This account is pending registration confirmation. Please click on the link within the confirmation email previously sent you to complete registration. Need a new registration confirmation email? Click here
NEW YORK (
MainStreet) -- If you live in a community with a recycling program, certain items are clearly recyclable. Newspaper? Throw it in the bin! Empty milk bottles? Sure! Empty boxes? You bet!
But other items are more dubious. Is that glass bottle really recyclable, or is it just going to be get smashed into mostly useless bits? And what about plastic grocery bags?
While some items are clearly destined for the recycling bin, others are more ambiguous.
There are a lot of misconceptions out there about what can and can't be recycled, in large part because different communities have different rules about recycling -- and that's partly responsible for lower recycling rates. Nickolas J. Themelis, director of the Earth Engineering Center at Columbia University, says that in New York City, approximately 18% to 19% of total waste is recycled. Under ideal conditions, that number would be closer to 38%, which means about half of recyclable material isn't getting recycled.
Meanwhile, well-meaning people are throwing materials in their recycling bin that shouldn't be there, which has the potential to gum up the works at the recycling center. So what should and shouldn't be recycled? While your own local laws will vary, here are a few general guidelines:
Plastic bags Verdict: Recycle them -- but don't put it in the bin.

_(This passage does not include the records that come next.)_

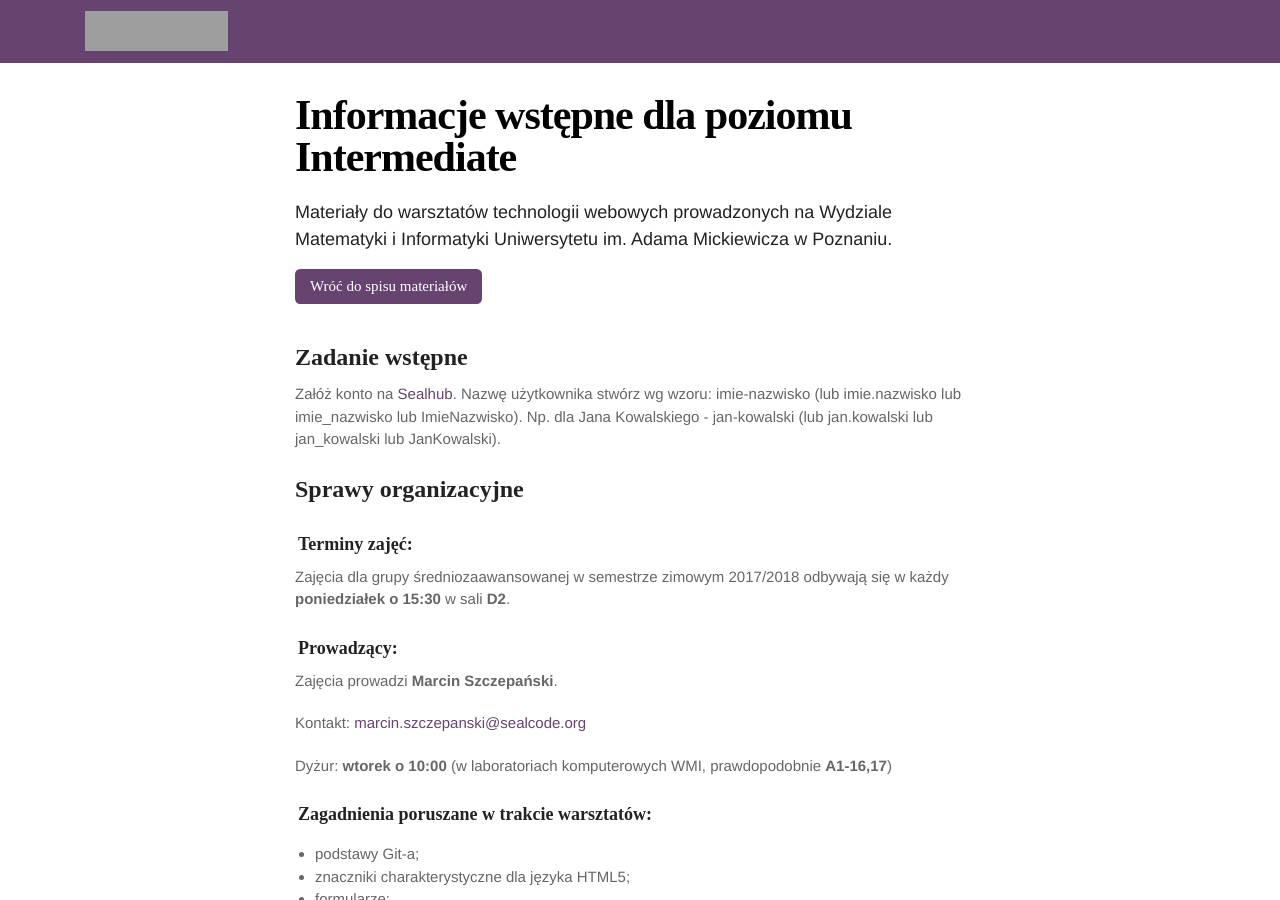
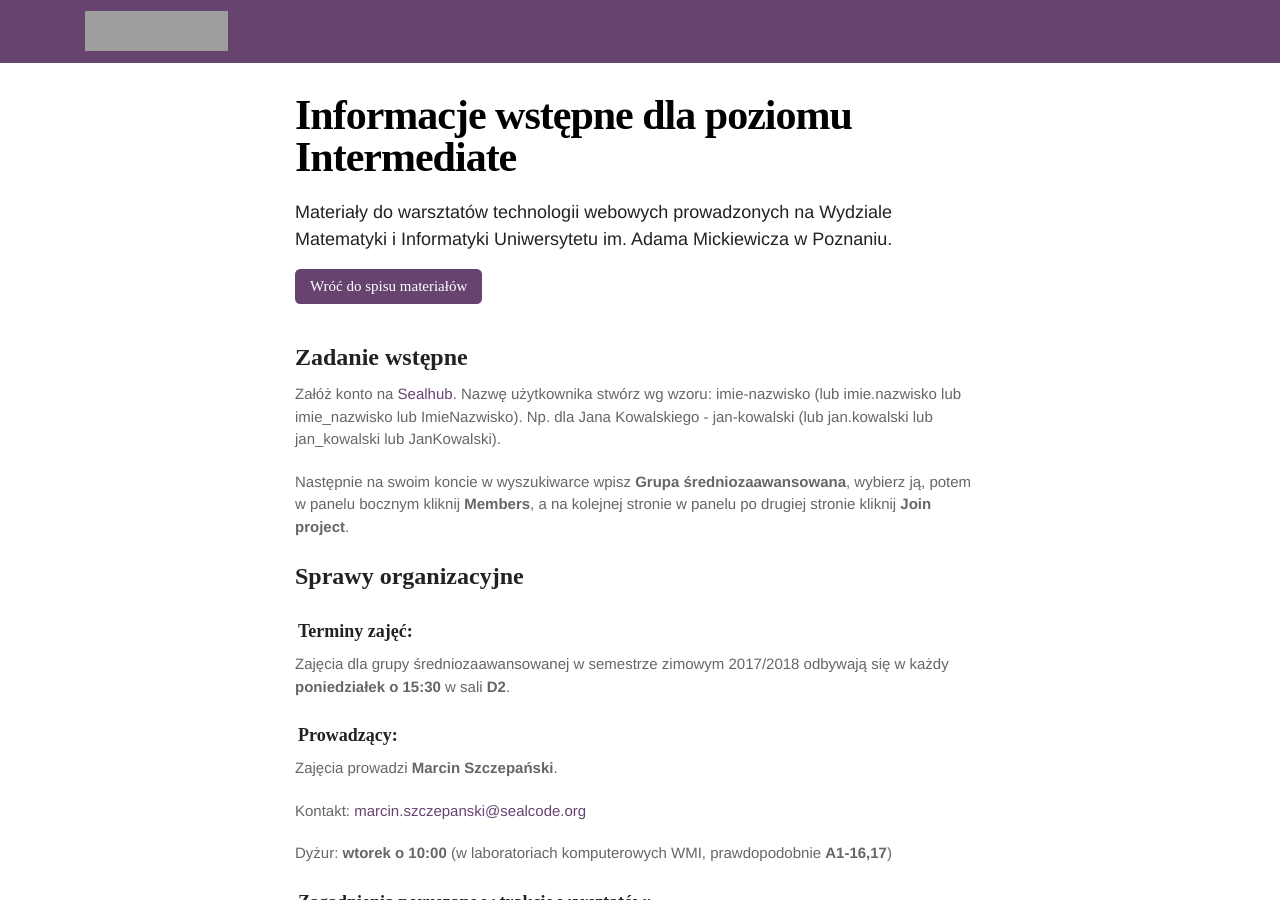
Before and after one commit to marcin-szczepanski/TWE, a Jekyll site: the page built from zajecia/1B/informacje.md, in a window 1280 px wide and 900 px high. Built offline with Jekyll 4.4.1, drawn with Linux system fonts in a browser that asks for light colours; some web fonts are replaced; grey boxes are pictures that could not be loaded.

Commit message:
Update informacje.md

```diff
--- a/zajecia/1B/informacje.md
+++ b/zajecia/1B/informacje.md
@@ -12,6 +12,9 @@ layout: default
 
 Załóż konto na <a href="https://hub.sealcode.org/" target="blank">Sealhub</a>. Nazwę użytkownika stwórz wg wzoru:
 imie-nazwisko (lub imie.nazwisko lub imie_nazwisko lub ImieNazwisko). Np. dla Jana Kowalskiego - jan-kowalski (lub jan.kowalski lub jan_kowalski lub JanKowalski).
+
+Następnie na swoim koncie w wyszukiwarce wpisz **Grupa średniozaawansowana**, wybierz ją, potem w&nbsp;panelu bocznym kliknij **Members**,
+a&nbsp;na&nbsp;kolejnej stronie w&nbsp;panelu po&nbsp;drugiej stronie kliknij **Join project**.
 
 ## Sprawy organizacyjne
 
```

Perhaps inspired by visions of plastic bags clogging up landfill and suffocating wildlife, some people are inclined to put their plastic bags in the recycling bin. Others will use it as a container for recyclables such as bottles, assuming it's all one big recyclable plastic family.
But that's not the case, says Jennifer Berry, a spokeswoman for Earth911.com, a directory of recycling information. She says plastic bags are almost never accepted in municipal recycling programs, and that their presence can even cause a temporary shutdown at the processing center.
That doesn't mean you have to put them in the trash, though. Many grocery stores have programs in place for taking back old grocery bags. And Earth911 lets you search for businesses in your area that take back certain types of plastic bags for recycling -- just check the number on the bag to see whether it's acceptable for recycling.